Marketing journals you can access online

I’ve added a new links section for marketing journals you can access online – first to be added is the Marketing Bulletin from Massey University:

The Marketing Bulletin is a refereed academic marketing journal that provides a forum for reporting research and disseminating ideas relating to the theory and practice of marketing and marketing research. The Marketing Bulletin is listed in the Australian Department of Education, Science and Training’s (DEST) Register of Refereed Journals.

This site provides access to the full text (PDF format) of all of the articles published in the Marketing Bulletin to date. In addition to the traditional articles, a special feature of the Marketing Bulletin is our Technical Notes section, which provides access to user-oriented software and information for various marketing applications. Please feel free to browse the site and download what you like, so long as you agree to abide by our Terms of Use Policy.

An academic library with a great Facebook site

Weill Cornell Medical College Library have a great Facebook page with plenty of useful newsy updates. They also feature a quiz to find out what sort of library user you are – and you then get suggestions for what appeals to your “type” – and more importantly suggestions for other services you might like to use. It’s a nifty way of using the quiz application we see so often on Facebook to promote library services.

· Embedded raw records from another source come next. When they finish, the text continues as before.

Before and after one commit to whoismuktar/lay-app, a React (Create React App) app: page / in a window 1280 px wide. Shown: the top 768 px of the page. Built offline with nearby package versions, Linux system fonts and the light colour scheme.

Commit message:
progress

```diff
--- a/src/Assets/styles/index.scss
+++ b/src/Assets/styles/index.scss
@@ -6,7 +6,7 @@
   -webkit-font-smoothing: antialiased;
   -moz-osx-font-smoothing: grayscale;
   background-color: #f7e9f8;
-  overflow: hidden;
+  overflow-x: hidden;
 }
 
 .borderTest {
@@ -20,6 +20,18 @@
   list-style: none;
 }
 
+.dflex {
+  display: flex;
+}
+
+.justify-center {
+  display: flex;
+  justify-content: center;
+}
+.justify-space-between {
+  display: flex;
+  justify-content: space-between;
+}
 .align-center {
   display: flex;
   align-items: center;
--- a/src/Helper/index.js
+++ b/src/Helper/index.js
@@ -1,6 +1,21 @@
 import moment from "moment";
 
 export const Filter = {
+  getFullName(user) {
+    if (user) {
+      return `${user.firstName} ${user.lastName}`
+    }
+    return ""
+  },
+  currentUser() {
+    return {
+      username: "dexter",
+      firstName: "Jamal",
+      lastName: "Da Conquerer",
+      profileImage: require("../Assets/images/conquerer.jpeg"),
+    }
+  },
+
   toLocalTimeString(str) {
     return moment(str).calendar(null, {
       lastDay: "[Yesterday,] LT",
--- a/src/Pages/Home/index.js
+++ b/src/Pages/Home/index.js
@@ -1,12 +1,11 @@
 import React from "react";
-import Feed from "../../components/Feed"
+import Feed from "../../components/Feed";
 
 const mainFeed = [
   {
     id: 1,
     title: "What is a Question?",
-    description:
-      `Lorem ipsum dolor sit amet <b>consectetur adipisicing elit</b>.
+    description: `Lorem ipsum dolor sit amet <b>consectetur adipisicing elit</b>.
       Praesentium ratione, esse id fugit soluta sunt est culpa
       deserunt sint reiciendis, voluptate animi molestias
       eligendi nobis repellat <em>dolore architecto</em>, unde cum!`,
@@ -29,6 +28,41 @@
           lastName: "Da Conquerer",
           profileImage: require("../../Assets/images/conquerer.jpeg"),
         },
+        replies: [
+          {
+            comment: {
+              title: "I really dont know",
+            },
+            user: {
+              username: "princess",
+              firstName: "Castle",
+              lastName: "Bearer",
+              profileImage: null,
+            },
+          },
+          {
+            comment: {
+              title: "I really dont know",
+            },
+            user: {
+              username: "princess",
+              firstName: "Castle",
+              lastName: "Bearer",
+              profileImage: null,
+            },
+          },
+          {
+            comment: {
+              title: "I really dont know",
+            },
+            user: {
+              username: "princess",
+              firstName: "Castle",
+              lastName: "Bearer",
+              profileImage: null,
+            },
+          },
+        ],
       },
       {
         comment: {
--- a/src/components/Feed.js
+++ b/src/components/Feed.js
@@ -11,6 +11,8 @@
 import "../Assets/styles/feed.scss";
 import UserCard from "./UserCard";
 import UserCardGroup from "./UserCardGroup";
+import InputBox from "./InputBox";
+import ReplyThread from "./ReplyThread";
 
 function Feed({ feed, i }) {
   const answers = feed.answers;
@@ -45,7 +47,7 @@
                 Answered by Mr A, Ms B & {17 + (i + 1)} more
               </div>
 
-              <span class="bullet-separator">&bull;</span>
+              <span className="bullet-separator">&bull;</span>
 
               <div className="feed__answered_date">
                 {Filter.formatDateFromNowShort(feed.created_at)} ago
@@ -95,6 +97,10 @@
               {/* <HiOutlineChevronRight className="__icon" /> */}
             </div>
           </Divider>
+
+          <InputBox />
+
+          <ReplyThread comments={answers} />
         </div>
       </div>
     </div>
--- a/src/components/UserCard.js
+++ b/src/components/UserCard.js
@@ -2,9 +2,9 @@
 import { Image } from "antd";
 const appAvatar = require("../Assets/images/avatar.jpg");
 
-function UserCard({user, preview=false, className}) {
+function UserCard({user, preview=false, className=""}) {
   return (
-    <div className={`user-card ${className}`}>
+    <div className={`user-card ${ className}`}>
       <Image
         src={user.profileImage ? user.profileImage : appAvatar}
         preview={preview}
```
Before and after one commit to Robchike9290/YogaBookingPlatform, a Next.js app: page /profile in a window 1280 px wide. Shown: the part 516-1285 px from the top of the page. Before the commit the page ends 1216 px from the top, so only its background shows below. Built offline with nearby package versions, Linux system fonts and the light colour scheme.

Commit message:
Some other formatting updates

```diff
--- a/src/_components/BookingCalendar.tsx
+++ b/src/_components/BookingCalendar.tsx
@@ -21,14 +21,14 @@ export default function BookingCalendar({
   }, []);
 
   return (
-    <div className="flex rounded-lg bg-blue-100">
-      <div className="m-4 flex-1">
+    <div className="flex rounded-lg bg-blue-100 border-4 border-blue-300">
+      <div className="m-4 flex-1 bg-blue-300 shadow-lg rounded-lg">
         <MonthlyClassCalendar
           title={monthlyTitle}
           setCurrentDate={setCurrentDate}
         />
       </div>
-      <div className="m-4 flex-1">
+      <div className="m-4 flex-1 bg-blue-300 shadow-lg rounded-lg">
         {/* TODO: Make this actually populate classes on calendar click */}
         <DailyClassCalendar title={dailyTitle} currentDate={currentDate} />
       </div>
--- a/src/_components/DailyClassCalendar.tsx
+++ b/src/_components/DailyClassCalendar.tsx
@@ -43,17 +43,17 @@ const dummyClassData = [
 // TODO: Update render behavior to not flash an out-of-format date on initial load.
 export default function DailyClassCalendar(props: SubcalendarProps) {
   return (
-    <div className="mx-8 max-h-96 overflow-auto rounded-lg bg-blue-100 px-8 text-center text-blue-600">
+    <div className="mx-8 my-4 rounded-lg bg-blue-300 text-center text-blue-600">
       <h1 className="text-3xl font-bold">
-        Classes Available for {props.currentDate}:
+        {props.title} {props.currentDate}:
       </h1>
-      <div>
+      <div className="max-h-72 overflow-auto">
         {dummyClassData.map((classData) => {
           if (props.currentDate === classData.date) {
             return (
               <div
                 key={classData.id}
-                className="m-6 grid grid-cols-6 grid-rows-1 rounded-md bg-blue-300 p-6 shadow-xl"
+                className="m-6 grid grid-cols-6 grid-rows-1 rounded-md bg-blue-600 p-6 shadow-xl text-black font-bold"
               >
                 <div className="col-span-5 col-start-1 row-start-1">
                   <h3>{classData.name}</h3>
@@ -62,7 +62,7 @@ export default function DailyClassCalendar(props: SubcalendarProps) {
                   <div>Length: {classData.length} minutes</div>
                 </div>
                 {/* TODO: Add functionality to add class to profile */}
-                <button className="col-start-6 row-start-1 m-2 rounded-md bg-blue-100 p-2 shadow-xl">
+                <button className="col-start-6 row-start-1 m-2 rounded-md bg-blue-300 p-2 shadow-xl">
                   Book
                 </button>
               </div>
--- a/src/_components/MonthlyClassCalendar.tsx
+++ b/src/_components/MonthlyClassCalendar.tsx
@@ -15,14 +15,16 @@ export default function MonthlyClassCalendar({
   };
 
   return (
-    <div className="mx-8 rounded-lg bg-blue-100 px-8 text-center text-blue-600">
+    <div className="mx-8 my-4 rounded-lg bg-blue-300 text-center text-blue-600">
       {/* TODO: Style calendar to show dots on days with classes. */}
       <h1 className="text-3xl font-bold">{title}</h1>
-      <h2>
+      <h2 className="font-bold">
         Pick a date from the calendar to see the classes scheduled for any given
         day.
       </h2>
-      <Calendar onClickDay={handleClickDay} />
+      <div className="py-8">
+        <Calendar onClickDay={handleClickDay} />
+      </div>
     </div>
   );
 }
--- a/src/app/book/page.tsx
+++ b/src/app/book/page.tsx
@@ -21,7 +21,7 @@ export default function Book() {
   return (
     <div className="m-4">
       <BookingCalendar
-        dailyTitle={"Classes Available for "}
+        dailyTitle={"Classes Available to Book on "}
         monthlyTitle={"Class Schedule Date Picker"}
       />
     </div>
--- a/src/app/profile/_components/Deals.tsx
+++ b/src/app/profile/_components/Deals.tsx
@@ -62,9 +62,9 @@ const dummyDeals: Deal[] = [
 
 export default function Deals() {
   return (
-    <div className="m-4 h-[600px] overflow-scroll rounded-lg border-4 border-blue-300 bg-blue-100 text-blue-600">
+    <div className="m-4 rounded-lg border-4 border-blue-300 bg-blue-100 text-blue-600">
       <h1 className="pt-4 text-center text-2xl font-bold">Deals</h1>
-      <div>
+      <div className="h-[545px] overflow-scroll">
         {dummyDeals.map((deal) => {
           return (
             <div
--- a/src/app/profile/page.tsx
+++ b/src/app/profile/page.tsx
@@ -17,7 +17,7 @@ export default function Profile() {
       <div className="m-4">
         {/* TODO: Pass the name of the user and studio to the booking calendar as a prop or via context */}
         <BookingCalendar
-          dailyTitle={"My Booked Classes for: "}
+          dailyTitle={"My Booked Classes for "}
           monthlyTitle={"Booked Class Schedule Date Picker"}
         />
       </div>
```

I like the way they allow library users to use Facebook to RSVP to workshops and classes too.

They also have some great little videos – this  one demonstrates how much a student can save by using online resources, and the link below it goes to a video promoting Google Scholar.

I LOVE their strapline “Start with us” which I could see being combined with all manner of promotional messages “want to save time searching … start with us” etc etc.

The Google Scholar video: http://www.youtube.com/watch?v=X83rCyF

Winning hearts and minds …

… or how a “big green budgie of love” has been a bit of a hit on youtube, Facebook and Twitter.

This post has nothing to do with libraries, but everything to do with New Zealand’s Department of Conservation capitalising on the interest generated by a Youtube clip, gaining followers on sites such as Facebook and Twitter and turning one kakapo into an online phenomenon. (With an increase in interest in the conservation of the whole species – which is no bad thing!)

Read all about it at http://blog.doc.govt.nz/2009/10/08/sirocco-the-kakapo-an-online-phenomenon/

And the video that started it all: